_HOW TO COMPLETE THIS TASK_:
Without any images, write the listing below out word for word.

_EXTRACTED RECORDS_:
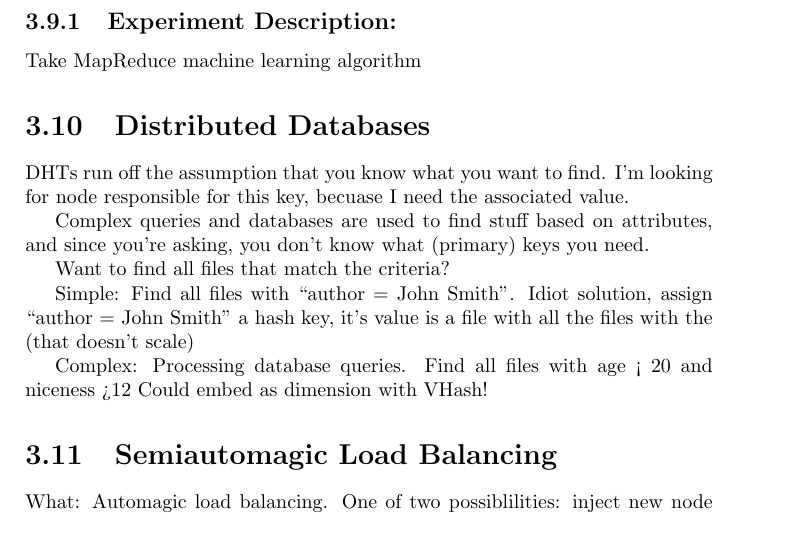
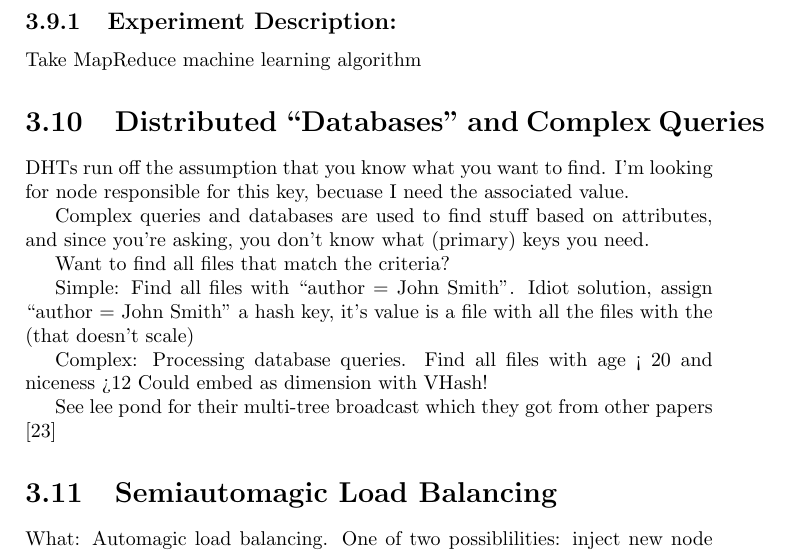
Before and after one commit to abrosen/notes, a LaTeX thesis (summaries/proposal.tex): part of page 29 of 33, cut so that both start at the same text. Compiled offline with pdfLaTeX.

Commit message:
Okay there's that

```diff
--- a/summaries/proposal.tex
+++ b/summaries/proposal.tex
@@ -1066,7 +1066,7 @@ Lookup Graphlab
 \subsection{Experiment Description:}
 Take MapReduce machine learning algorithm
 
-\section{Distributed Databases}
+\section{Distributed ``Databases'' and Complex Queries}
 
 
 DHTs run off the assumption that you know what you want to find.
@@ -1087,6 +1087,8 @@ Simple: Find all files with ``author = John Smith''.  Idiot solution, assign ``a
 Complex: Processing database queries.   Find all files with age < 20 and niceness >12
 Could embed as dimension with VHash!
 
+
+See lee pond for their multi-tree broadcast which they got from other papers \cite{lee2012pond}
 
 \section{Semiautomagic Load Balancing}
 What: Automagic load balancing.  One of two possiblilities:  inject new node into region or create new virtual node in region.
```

_RESPONSE AREA_:
Before and after one commit to abrosen/notes, a LaTeX thesis (summaries/proposal.tex): part of page 29 of 33, cut so that both start at the same text. Compiled offline with pdfLaTeX.

Commit message:
Okay there's that

```diff
--- a/summaries/proposal.tex
+++ b/summaries/proposal.tex
@@ -1066,7 +1066,7 @@ Lookup Graphlab
 \subsection{Experiment Description:}
 Take MapReduce machine learning algorithm
 
-\section{Distributed Databases}
+\section{Distributed ``Databases'' and Complex Queries}
 
 
 DHTs run off the assumption that you know what you want to find.
@@ -1087,6 +1087,8 @@ Simple: Find all files with ``author = John Smith''.  Idiot solution, assign ``a
 Complex: Processing database queries.   Find all files with age < 20 and niceness >12
 Could embed as dimension with VHash!
 
+
+See lee pond for their multi-tree broadcast which they got from other papers \cite{lee2012pond}
 
 \section{Semiautomagic Load Balancing}
 What: Automagic load balancing.  One of two possiblilities:  inject new node into region or create new virtual node in region.
```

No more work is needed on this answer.